[Required work]
The answer must be an exact copy of every record below.

[Records for the exercise]

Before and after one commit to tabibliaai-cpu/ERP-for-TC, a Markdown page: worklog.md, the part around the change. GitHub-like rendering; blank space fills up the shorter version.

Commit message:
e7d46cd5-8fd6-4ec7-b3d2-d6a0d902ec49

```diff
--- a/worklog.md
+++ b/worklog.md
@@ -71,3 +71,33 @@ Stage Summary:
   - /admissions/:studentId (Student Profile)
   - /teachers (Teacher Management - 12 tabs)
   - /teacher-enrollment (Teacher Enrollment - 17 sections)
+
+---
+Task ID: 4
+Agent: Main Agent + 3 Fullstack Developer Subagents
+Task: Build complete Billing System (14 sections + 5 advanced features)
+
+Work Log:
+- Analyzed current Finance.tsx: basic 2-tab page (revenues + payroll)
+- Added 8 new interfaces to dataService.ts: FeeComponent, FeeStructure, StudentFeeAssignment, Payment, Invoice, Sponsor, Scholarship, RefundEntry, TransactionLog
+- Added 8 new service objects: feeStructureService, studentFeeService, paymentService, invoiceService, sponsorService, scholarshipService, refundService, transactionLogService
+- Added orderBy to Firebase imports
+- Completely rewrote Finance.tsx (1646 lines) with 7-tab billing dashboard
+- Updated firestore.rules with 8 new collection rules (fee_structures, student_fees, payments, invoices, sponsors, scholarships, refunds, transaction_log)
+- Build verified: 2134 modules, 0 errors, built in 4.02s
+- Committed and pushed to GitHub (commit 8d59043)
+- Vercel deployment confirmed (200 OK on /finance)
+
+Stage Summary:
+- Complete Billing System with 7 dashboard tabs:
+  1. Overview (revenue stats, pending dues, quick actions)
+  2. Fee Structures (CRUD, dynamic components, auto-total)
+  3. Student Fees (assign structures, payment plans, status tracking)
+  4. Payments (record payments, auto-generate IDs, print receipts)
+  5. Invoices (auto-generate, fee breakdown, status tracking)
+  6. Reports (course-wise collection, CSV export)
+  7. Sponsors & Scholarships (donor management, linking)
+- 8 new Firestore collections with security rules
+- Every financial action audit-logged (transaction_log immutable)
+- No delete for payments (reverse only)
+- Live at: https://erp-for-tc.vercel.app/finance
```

[Response area]
Before and after one commit to tabibliaai-cpu/ERP-for-TC, a Markdown page: worklog.md, the part around the change. GitHub-like rendering; blank space fills up the shorter version.

Commit message:
e7d46cd5-8fd6-4ec7-b3d2-d6a0d902ec49

```diff
--- a/worklog.md
+++ b/worklog.md
@@ -71,3 +71,33 @@ Stage Summary:
   - /admissions/:studentId (Student Profile)
   - /teachers (Teacher Management - 12 tabs)
   - /teacher-enrollment (Teacher Enrollment - 17 sections)
+
+---
+Task ID: 4
+Agent: Main Agent + 3 Fullstack Developer Subagents
+Task: Build complete Billing System (14 sections + 5 advanced features)
+
+Work Log:
+- Analyzed current Finance.tsx: basic 2-tab page (revenues + payroll)
+- Added 8 new interfaces to dataService.ts: FeeComponent, FeeStructure, StudentFeeAssignment, Payment, Invoice, Sponsor, Scholarship, RefundEntry, TransactionLog
+- Added 8 new service objects: feeStructureService, studentFeeService, paymentService, invoiceService, sponsorService, scholarshipService, refundService, transactionLogService
+- Added orderBy to Firebase imports
+- Completely rewrote Finance.tsx (1646 lines) with 7-tab billing dashboard
+- Updated firestore.rules with 8 new collection rules (fee_structures, student_fees, payments, invoices, sponsors, scholarships, refunds, transaction_log)
+- Build verified: 2134 modules, 0 errors, built in 4.02s
+- Committed and pushed to GitHub (commit 8d59043)
+- Vercel deployment confirmed (200 OK on /finance)
+
+Stage Summary:
+- Complete Billing System with 7 dashboard tabs:
+  1. Overview (revenue stats, pending dues, quick actions)
+  2. Fee Structures (CRUD, dynamic components, auto-total)
+  3. Student Fees (assign structures, payment plans, status tracking)
+  4. Payments (record payments, auto-generate IDs, print receipts)
+  5. Invoices (auto-generate, fee breakdown, status tracking)
+  6. Reports (course-wise collection, CSV export)
+  7. Sponsors & Scholarships (donor management, linking)
+- 8 new Firestore collections with security rules
+- Every financial action audit-logged (transaction_log immutable)
+- No delete for payments (reverse only)
+- Live at: https://erp-for-tc.vercel.app/finance
```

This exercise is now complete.